About this task
Below are records; count how many of their lines contain the word "secondary" and give the number alone.
==== Records for the exercise
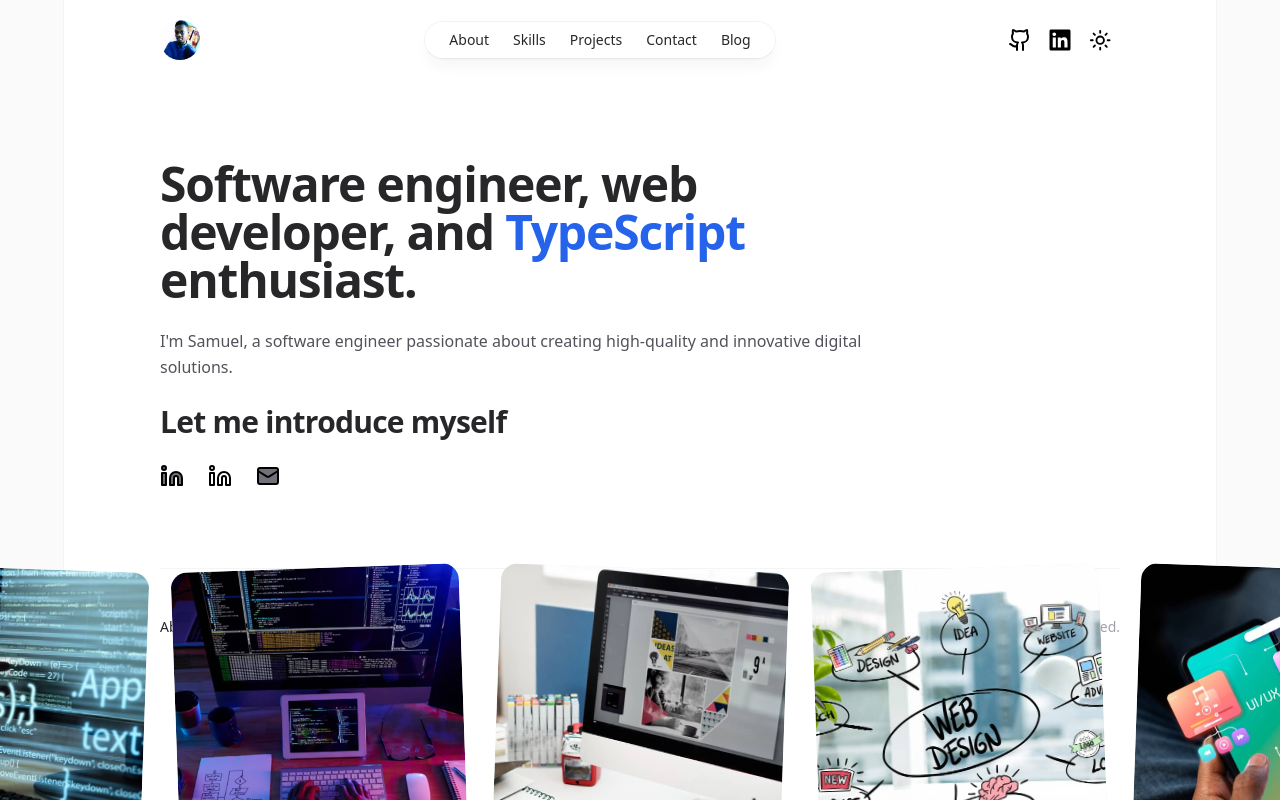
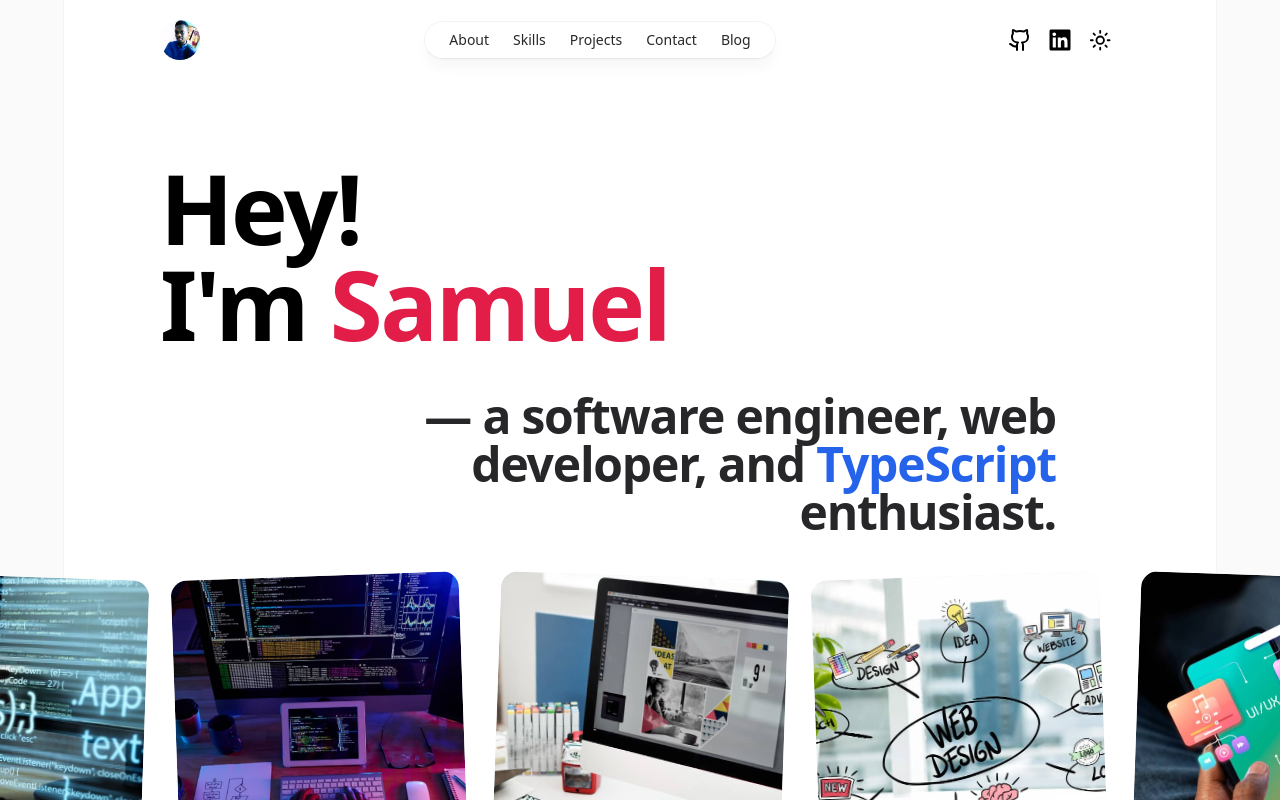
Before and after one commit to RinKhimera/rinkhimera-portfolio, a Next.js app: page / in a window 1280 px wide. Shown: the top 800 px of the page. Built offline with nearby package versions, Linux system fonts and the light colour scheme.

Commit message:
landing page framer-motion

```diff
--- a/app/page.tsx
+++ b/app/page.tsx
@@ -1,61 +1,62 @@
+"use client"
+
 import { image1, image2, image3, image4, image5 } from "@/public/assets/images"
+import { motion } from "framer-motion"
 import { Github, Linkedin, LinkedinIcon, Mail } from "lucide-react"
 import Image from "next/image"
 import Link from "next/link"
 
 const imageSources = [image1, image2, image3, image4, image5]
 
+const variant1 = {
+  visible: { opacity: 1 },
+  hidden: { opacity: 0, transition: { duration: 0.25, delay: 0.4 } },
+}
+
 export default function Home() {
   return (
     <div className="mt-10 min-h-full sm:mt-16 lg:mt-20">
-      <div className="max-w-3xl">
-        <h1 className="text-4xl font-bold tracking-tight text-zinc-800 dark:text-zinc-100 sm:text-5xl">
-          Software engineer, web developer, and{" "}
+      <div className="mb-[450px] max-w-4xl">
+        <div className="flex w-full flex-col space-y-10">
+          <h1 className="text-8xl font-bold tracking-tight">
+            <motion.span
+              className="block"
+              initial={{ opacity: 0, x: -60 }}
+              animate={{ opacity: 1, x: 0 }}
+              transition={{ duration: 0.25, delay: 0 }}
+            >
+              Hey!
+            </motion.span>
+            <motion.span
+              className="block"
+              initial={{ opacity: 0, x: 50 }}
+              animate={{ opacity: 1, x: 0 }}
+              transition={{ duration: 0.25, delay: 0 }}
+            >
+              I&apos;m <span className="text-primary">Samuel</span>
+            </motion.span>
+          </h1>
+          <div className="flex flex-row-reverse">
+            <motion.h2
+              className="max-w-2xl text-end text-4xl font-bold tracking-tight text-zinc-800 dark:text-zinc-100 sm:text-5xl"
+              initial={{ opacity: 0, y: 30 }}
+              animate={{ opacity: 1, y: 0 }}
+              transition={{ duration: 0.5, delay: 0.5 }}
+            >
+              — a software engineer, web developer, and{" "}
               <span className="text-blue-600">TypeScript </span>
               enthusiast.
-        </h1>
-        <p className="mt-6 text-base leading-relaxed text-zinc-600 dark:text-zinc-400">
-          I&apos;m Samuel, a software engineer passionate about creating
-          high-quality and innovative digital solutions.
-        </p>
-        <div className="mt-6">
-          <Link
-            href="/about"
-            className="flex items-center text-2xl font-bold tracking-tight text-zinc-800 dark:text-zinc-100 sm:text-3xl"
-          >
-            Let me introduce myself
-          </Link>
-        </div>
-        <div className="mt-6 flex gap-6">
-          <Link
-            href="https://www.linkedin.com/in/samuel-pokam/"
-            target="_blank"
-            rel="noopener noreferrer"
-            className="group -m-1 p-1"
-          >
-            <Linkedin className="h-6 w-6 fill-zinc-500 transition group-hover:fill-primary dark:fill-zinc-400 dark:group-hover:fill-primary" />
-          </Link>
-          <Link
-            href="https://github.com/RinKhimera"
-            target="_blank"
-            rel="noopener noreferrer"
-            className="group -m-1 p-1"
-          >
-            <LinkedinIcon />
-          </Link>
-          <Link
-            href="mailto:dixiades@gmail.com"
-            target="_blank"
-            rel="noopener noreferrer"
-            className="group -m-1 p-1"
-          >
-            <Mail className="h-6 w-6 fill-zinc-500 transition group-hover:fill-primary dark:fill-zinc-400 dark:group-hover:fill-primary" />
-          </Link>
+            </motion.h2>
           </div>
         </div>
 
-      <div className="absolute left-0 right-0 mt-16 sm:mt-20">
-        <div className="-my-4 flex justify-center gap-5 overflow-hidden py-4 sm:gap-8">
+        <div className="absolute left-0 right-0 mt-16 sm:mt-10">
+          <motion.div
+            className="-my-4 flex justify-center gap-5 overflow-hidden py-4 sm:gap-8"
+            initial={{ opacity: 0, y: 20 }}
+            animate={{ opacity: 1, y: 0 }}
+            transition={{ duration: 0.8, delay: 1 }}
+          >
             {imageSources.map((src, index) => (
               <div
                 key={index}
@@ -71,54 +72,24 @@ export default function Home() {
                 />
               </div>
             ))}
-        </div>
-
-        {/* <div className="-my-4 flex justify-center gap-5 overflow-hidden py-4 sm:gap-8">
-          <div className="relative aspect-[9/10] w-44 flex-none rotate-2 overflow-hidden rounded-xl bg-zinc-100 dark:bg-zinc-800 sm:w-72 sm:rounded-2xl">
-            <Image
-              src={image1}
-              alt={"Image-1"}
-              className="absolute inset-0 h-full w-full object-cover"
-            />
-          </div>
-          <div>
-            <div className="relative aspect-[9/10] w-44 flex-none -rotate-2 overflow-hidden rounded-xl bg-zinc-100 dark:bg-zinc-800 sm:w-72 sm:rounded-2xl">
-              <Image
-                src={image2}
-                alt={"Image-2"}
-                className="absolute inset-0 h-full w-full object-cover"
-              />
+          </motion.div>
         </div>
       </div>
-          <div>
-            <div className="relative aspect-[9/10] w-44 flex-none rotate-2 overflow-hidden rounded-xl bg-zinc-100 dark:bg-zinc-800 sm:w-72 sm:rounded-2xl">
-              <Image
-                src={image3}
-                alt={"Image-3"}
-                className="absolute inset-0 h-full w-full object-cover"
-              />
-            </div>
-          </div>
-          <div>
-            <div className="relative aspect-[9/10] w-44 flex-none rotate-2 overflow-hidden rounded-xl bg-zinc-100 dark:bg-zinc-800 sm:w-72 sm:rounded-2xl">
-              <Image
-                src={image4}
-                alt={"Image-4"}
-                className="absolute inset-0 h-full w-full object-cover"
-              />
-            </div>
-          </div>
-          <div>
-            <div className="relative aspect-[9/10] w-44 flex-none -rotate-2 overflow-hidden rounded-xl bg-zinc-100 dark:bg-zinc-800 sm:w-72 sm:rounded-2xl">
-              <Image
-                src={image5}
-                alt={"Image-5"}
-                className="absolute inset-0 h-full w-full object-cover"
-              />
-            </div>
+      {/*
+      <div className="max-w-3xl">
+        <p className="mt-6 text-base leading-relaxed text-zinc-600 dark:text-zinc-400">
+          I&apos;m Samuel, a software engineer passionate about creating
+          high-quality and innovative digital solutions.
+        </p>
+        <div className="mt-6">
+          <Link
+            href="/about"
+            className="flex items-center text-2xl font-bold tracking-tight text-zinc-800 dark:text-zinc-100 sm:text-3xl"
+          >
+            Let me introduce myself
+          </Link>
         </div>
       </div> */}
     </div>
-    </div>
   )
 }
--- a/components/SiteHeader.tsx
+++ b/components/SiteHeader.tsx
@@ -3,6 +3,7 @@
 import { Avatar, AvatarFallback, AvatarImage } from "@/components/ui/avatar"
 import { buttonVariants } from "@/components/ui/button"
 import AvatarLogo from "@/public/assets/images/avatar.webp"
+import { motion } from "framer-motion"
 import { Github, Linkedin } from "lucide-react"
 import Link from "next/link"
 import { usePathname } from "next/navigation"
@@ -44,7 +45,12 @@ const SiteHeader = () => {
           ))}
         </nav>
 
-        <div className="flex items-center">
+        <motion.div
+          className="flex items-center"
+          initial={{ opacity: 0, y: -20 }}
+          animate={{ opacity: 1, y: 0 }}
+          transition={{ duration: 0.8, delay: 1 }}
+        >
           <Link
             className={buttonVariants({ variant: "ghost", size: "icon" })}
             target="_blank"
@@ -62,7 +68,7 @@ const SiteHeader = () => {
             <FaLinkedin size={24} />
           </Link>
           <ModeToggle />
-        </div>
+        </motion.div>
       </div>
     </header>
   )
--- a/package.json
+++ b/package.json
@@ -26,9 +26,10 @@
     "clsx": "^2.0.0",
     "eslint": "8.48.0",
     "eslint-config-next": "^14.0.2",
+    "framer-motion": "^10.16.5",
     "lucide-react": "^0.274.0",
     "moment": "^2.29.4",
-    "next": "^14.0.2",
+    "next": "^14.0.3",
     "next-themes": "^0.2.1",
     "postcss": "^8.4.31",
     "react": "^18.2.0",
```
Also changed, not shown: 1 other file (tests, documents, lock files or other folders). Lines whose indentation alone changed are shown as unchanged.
========
==== Records for the exercise
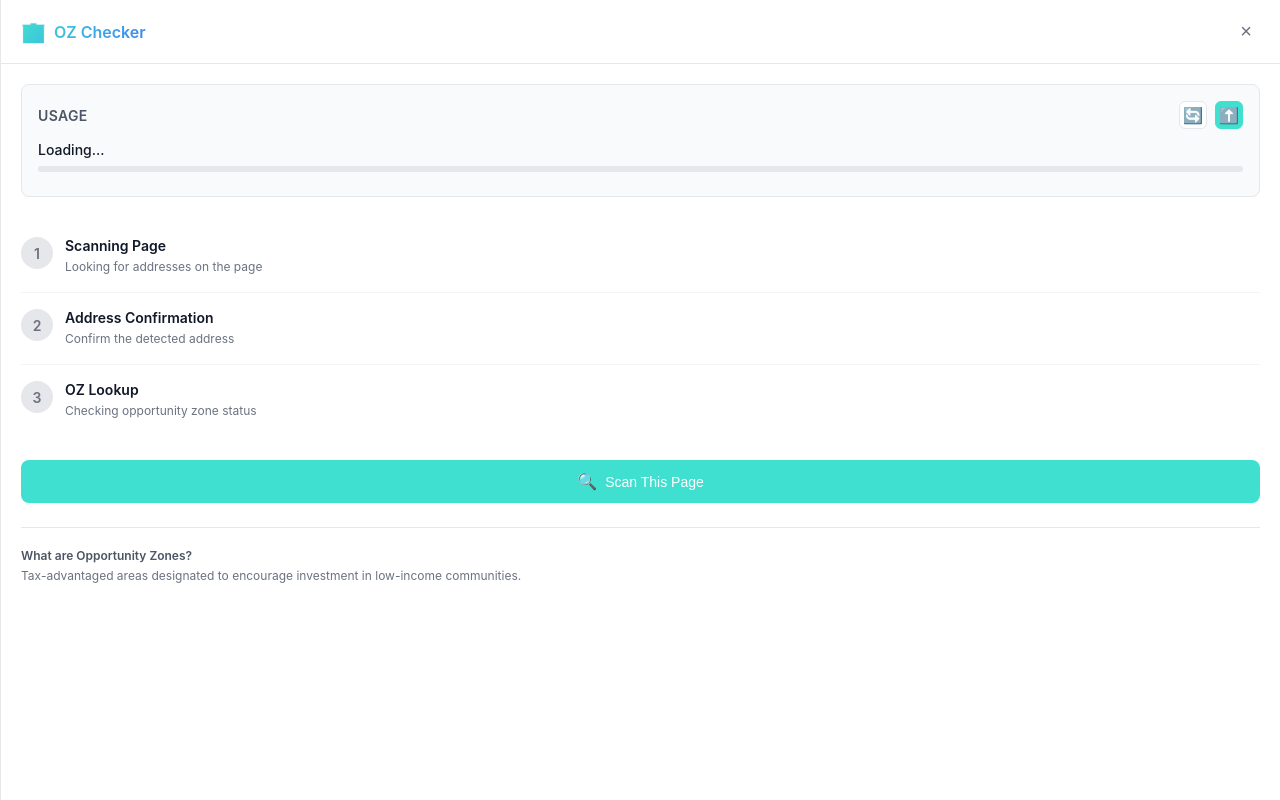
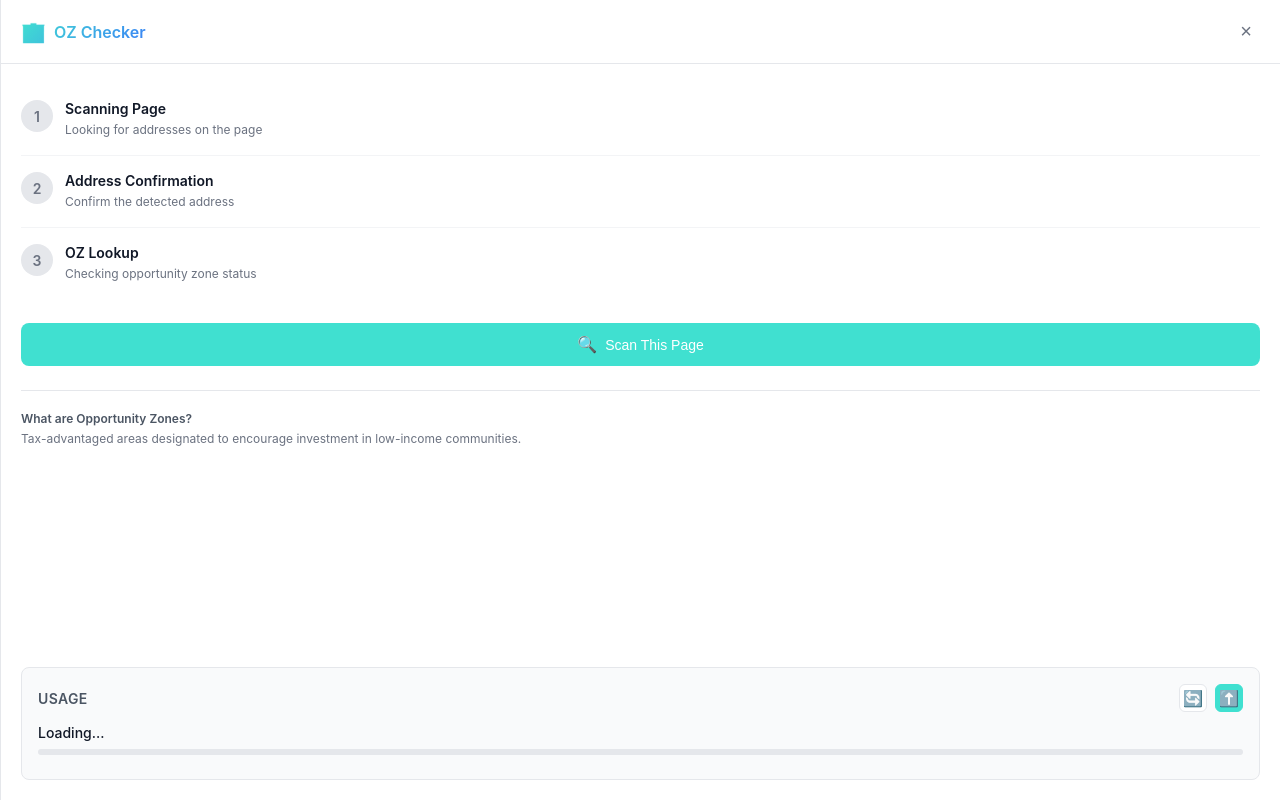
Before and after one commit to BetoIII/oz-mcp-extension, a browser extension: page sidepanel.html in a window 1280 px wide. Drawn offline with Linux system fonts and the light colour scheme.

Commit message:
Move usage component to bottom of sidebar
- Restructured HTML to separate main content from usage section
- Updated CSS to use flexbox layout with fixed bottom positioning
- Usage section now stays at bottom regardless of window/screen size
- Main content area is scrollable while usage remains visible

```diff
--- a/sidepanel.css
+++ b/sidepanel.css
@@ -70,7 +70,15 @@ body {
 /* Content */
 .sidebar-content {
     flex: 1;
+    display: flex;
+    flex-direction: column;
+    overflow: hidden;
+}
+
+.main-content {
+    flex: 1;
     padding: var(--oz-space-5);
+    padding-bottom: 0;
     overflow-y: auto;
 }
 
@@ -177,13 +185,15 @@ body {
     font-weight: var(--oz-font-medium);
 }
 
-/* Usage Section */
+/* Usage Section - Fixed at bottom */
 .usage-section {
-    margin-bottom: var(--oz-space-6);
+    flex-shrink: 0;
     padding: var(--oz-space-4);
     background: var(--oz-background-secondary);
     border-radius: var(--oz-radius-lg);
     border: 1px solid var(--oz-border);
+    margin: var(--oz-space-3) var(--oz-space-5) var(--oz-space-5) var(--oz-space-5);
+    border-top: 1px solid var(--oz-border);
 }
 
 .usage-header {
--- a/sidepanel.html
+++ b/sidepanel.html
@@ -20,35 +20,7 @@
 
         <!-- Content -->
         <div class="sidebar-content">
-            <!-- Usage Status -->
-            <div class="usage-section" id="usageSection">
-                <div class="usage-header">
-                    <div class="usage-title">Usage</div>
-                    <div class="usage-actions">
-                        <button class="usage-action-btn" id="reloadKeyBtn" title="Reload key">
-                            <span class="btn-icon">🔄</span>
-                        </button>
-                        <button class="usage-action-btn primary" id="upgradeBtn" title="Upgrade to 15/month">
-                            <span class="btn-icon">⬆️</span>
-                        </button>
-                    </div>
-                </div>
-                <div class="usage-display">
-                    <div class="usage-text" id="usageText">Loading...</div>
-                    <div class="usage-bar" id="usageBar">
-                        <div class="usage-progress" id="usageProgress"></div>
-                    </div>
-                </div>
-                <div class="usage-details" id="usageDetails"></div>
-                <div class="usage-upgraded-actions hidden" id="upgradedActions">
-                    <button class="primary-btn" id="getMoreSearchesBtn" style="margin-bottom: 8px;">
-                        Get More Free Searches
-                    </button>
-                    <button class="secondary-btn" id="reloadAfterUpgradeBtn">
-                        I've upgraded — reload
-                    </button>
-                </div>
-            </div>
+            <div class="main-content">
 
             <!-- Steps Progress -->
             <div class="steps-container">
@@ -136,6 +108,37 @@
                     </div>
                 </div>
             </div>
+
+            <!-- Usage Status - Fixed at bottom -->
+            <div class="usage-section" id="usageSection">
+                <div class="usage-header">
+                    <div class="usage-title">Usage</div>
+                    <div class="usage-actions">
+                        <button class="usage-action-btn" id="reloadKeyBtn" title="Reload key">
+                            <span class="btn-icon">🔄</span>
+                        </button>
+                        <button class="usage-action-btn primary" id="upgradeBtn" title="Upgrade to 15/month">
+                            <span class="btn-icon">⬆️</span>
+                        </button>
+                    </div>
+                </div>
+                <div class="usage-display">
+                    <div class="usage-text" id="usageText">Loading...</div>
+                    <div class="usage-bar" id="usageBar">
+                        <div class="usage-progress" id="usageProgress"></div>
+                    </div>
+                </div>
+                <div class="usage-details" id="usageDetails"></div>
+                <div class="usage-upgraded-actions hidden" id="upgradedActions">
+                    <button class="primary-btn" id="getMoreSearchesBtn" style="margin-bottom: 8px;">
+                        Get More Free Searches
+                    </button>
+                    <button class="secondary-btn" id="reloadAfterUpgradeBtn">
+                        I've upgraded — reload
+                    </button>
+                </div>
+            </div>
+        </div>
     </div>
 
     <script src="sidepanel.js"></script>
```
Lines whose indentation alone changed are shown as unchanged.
========
Answer box
3